October 26, 2011, 12:05 am
President Obama’s proposal to limit the value of charitable deductions for the wealthy would cost charities less than $1-billion, according to a new study that gives the lowest estimate yet of how the president’s plan would affect donations.
The study, by the Center on Philanthropy at Indiana University, found that charities would face a much larger drop in donations if the proposed cap were combined with Mr. Obama’s proposal to end the Bush-era tax cuts for wealthy people. In that case, gifts by people who itemize their deductions would fall by more than $2-billion, a report on the study said.
The report characterized that as ”a relatively modest decline,” since overall giving to charities totals more than $290-billion. It added, however, that ”disincentives for individuals to engage in charitable giving may place additional strain on the nonprofit sector” at a time when…
October 14, 2011, 2:21 pm
The Senate’s powerful Finance Committee will play host to a hearing Tuesday that will discuss how some key proposals to change the federal tax code would affect nonprofits.
One of the key topics of discussion at the hearing will be the future of the charitable deduction—the write-offs that high-income people can get for their charitable donations.
The Chronicle recently produced a pair of videos that explain the charitable deduction—and what’s at stake if lawmakers decide to change how the deduction works. You can check them out below.
October 13, 2011, 9:44 am
President Obama’s effort to limit deductions for wealthy people, including those for charitable gifts, in his jobs bill may have died last week, but charitable deductions will be front and center in a Capitol Hill hearing next week.
The Senate’s powerful Finance Committee will host a hearing next week that will discuss how some key proposals to change the federal tax code would affect nonprofits.
Testifying at the hearing will be Brian Gallagher, president of United Way Worldwide, and Dallin H. Oaks, a leader of the Church of Jesus Christ of Latter-day Saints. Other witnesses include government and college scholars who have examined the charitable deduction.
The hearing will take place Tuesday at 10 a.m. Eastern time and will be broadcast online.
To see more about the charitable deduction, go to this special section of The Chronicle’s Web site.
October 6, 2011, 6:14 pm
President Obama’s plan to limit the value of charitable deductions for wealthy people would cost nonprofits at least $2.9-billion and perhaps as much as $5.6-billion, according to a study to be unveiled Friday.
Economists examined how people would be affected by Mr. Obama’s plan to limit to 28 percent the amount affluent people could write off in all itemized deductions.
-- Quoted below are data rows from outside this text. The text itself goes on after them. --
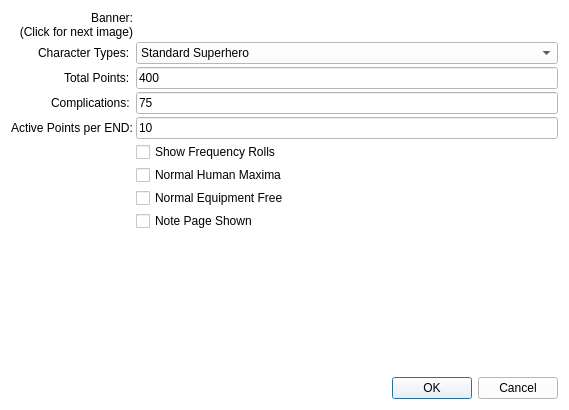
Above: optiondialog.ui from ldraconus/HSCCU before the change. Below: the same form after it.
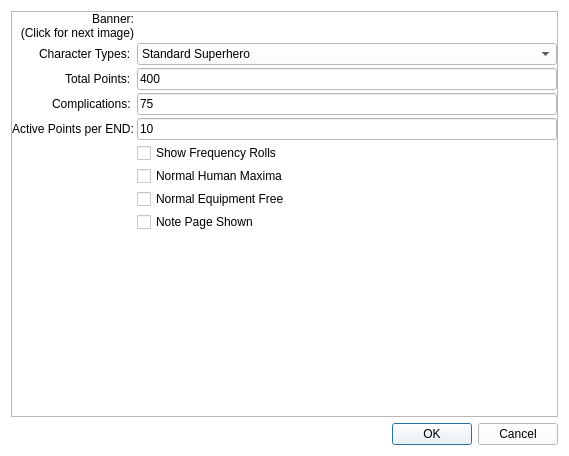
That is the form after the change. Icons and pictures are not drawn.

```diff
--- a/optiondialog.ui
+++ b/optiondialog.ui
@@ -7,7 +7,7 @@
     <x>0</x>
     <y>0</y>
     <width>569</width>
-    <height>410</height>
+    <height>456</height>
    </rect>
   </property>
   <property name="windowTitle">
@@ -25,6 +25,42 @@
   </property>
   <layout class="QVBoxLayout" name="verticalLayout">
    <item>
+    <widget class="QScrollArea" name="scrollArea">
+     <property name="widgetResizable">
+      <bool>true</bool>
+     </property>
+     <widget class="QWidget" name="scrollAreaWidgetContents">
+      <property name="geometry">
+       <rect>
+        <x>0</x>
+        <y>0</y>
+        <width>549</width>
+        <height>406</height>
+       </rect>
+      </property>
+      <property name="autoFillBackground">
+       <bool>false</bool>
+      </property>
+      <property name="styleSheet">
+       <string notr="true">background: rgb(255, 255, 255);</string>
+      </property>
+      <layout class="QVBoxLayout" name="verticalLayout_2">
+       <property name="spacing">
+        <number>0</number>
+       </property>
+       <property name="leftMargin">
+        <number>0</number>
+       </property>
+       <property name="topMargin">
+        <number>0</number>
+       </property>
+       <property name="rightMargin">
+        <number>0</number>
+       </property>
+       <property name="bottomMargin">
+        <number>0</number>
+       </property>
+       <item>
     <widget class="QFrame" name="frame">
      <property name="frameShape">
       <enum>QFrame::NoFrame</enum>
@@ -310,6 +346,10 @@
      </property>
     </spacer>
    </item>
+      </layout>
+     </widget>
+    </widget>
+   </item>
    <item>
     <widget class="QDialogButtonBox" name="buttonBox">
      <property name="styleSheet">
```
Left out of the diff: 164 changed lines with no effect on the pictures. Lines whose indentation alone changed are shown as unchanged.
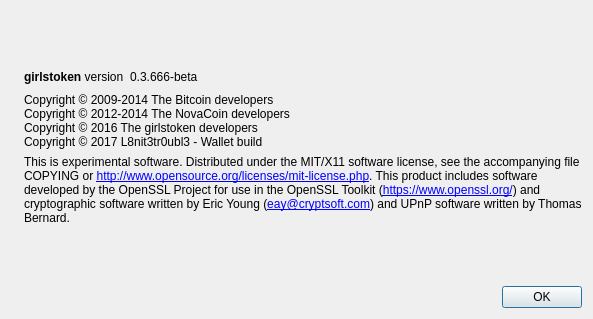
Before: the Qt Designer form src/qt/forms/aboutdialog.ui in cryptolog/GirlsToken-2.0, drawn with Qt 5.
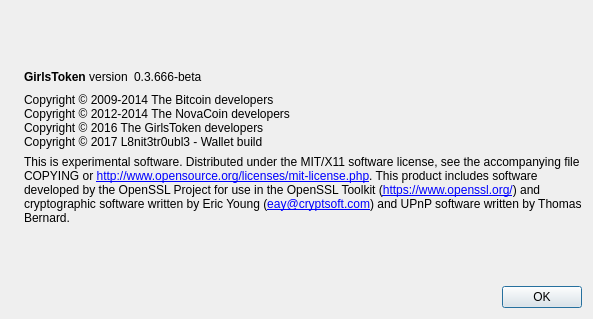
After: the same form once the commit is applied. Icons and pictures are not drawn.

```diff
--- a/src/qt/forms/aboutdialog.ui
+++ b/src/qt/forms/aboutdialog.ui
@@ -50,7 +50,7 @@
           <cursorShape>IBeamCursor</cursorShape>
          </property>
          <property name="text">
-          <string>&lt;b&gt;girlstoken&lt;/b&gt; version</string>
+          <string>&lt;b&gt;GirlsToken&lt;/b&gt; version</string>
          </property>
          <property name="textInteractionFlags">
           <set>Qt::LinksAccessibleByMouse|Qt::TextSelectableByKeyboard|Qt::TextSelectableByMouse</set>
@@ -93,7 +93,7 @@
        <property name="text">
         <string>Copyright © 2009-2014 The Bitcoin developers
 Copyright © 2012-2014 The NovaCoin developers
-Copyright © 2016 The girlstoken developers
+Copyright © 2016 The GirlsToken developers
 Copyright © 2017 L8nit3tr0ubl3 - Wallet build</string>
        </property>
        <property name="textInteractionFlags">
```
Left out of the diff: 2 changed lines with no effect on the pictures.
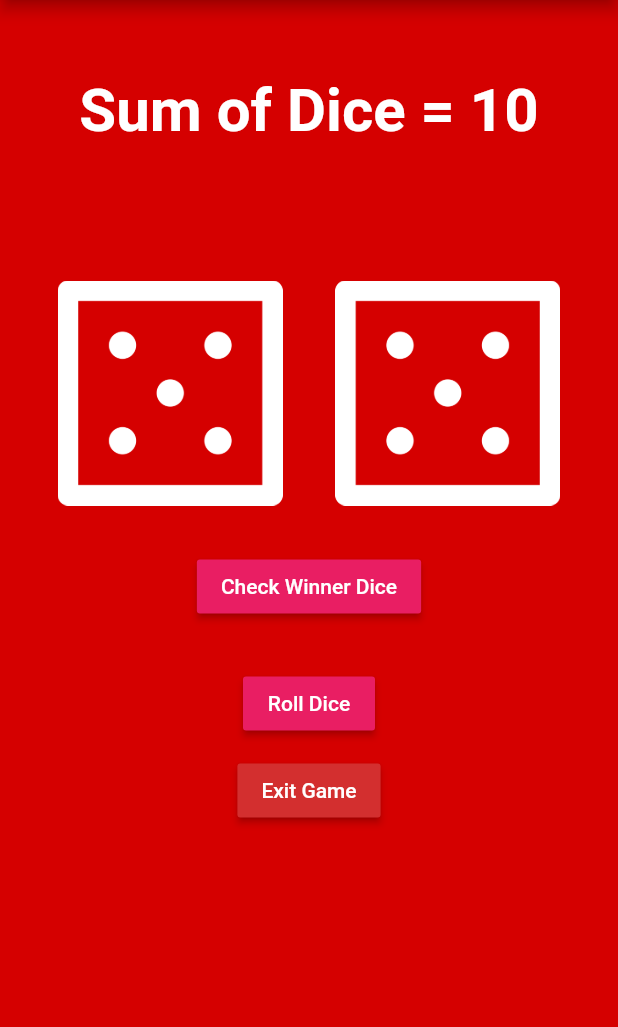
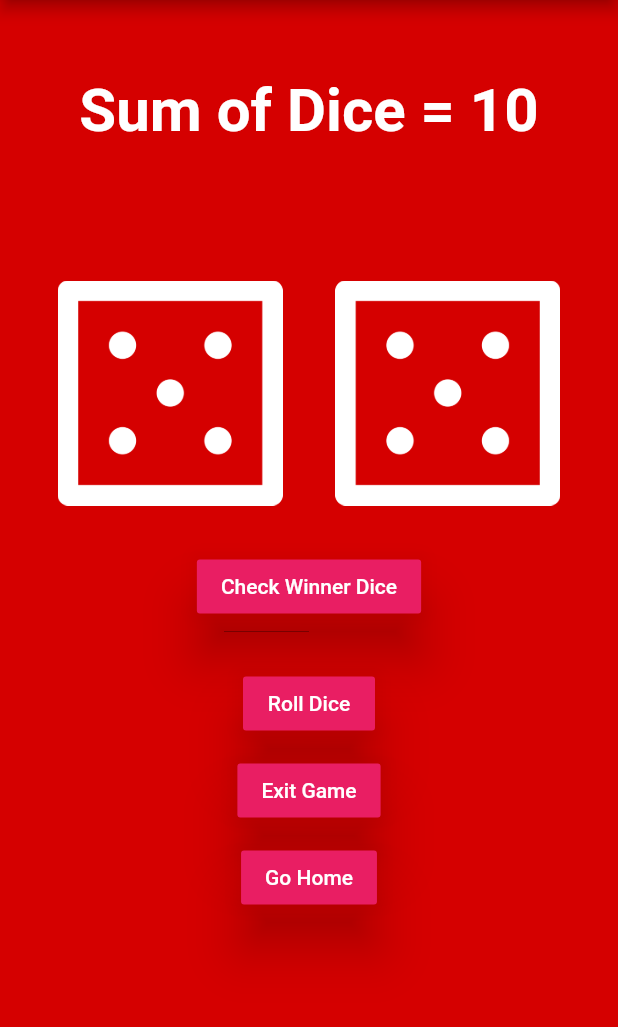
Before and after one commit to gohardhuddi/Sp17_BCS_019, a Flutter app: the screen it shows after launch, after a tap on "Simple Mode", on a phone screen of 412 x 824 dp, the part 84-1111 px from its top. Run offline on Flutter 3.47's test engine with Material 2 defaults, Android fonts, the phone set to English and light mode, and no system bars.

Commit message:
addition of home  button and color cahge in apps

```diff
--- a/lib/homepage.dart
+++ b/lib/homepage.dart
@@ -21,6 +21,7 @@ class _homepageState extends State<homepage> {
               children: [
                 RaisedButton(
                   color: Colors.pink,
+                  elevation: 15.0,
                   onPressed: () {
                     Navigator.push(
                       context,
@@ -39,6 +40,7 @@ class _homepageState extends State<homepage> {
                   height: 30.0,
                 ),
                 RaisedButton(
+                  elevation: 15.0,
                   child: Text(
                     "Hard Mode",
                     style: TextStyle(
@@ -51,6 +53,7 @@ class _homepageState extends State<homepage> {
                   height: 30.0,
                 ),
                 RaisedButton(
+                  elevation: 15.0,
                   color: Color(0xFFD32F2F),
                   onPressed: () {
                     exit(0);
--- a/lib/simplemode.dart
+++ b/lib/simplemode.dart
@@ -174,7 +174,6 @@ class _DicepageState extends State<Dicepage> {
                   ),
                 ),
               ),
-
               SizedBox(
                 height: 30.0,
               ),
@@ -193,43 +192,59 @@ class _DicepageState extends State<Dicepage> {
                   ),
                 ],
               ),
-
               Padding(
                 padding: const EdgeInsets.only(top: 30),
                 child: RaisedButton(
+                  elevation: 15.0,
                   color: Colors.pink,
-                  child: Text('Check Winner Dice'),
+                  child: Text(
+                    'Check Winner Dice',
+                    style: TextStyle(color: Colors.white),
+                  ),
                   onPressed: () {
                     showAlertDialog(context);
                   },
                 ),
               ),
-
               Padding(
                 padding: const EdgeInsets.only(top: 30),
                 child: RaisedButton(
+                  elevation: 15.0,
                   color: Colors.pink,
                   onPressed: changeImage,
-                  child: Text('Roll Dice'),
+                  child:
+                      Text('Roll Dice', style: TextStyle(color: Colors.white)),
                 ),
               ),
               Padding(
                 padding: const EdgeInsets.only(top: 10),
                 child: RaisedButton(
-                  color: Color(0xFFD32F2F),
+                  color: Colors.pink,
+                  elevation: 15.0,
                   onPressed: () {
                     exit(0);
                   },
-                  child: Text('Exit Game'),
+                  child:
+                      Text('Exit Game', style: TextStyle(color: Colors.white)),
                 ),
               ),
-              //
-              // Padding(
-              //   padding: const EdgeInsets.only(top: 10),
-              //   child: RaisedButton(onPressed: HomeScreen,
-              //     child: Text('Go Home'),
-              //   ),
-              // ),
+              Padding(
+                padding: const EdgeInsets.only(top: 10),
+                child: RaisedButton(
+                  color: Colors.pink,
+                  elevation: 15.0,
+                  onPressed: () {
+                    Navigator.push(
+                      context,
+                      MaterialPageRoute(builder: (context) => homepage()),
+                    );
+                  },
+                  child: Text(
+                    'Go Home',
+                    style: TextStyle(color: Colors.white),
+                  ),
+                ),
+              ),
             ],
           ),
         ));
```
Also changed, not shown: lib/ContactUs.dart (+15 -7 lines).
People in the highest income bracket now can write off 35 percent of their deductions, including those for gifts to charity.
Charities have been strongly opposed to Mr. Obama’s effort to limit the incentive to give, especially at a time when giving has dropped because of the bad economy.
The new research will be presented Friday at a conference by the Urban Institute’s Center on Nonprofits and Philanthropy and was one of several forthcoming projects paid for by a $1-million research grant from the Bill &…
September 15, 2011, 9:32 am
Nonprofits are gearing up to fight President Obama’s plan to pay for his jobs bill in part by limiting charitable deductions. Mr. Obama wants to limit the amount all wealthy people can write off for charitable gifts as well as housing, medical expenses, and other items.
Nonprofit leaders say that a curb on deductions will stifle giving and that charity write-offs make up only a small percentage of the money the federal treasury loses in deductions by the wealthy.
In 2009, 46.4 million taxpayers claimed the itemized deduction, with the deduction for charitable donations totaling an estimated $158-billion, according to the Internal Revenue Service. That total accounts for 13 percent of all of the itemized deductions claimed that year. By comparison, taxpayers claimed an estimated $442-billion in deductions for mortgage interest and $432 billion for state and local taxes and…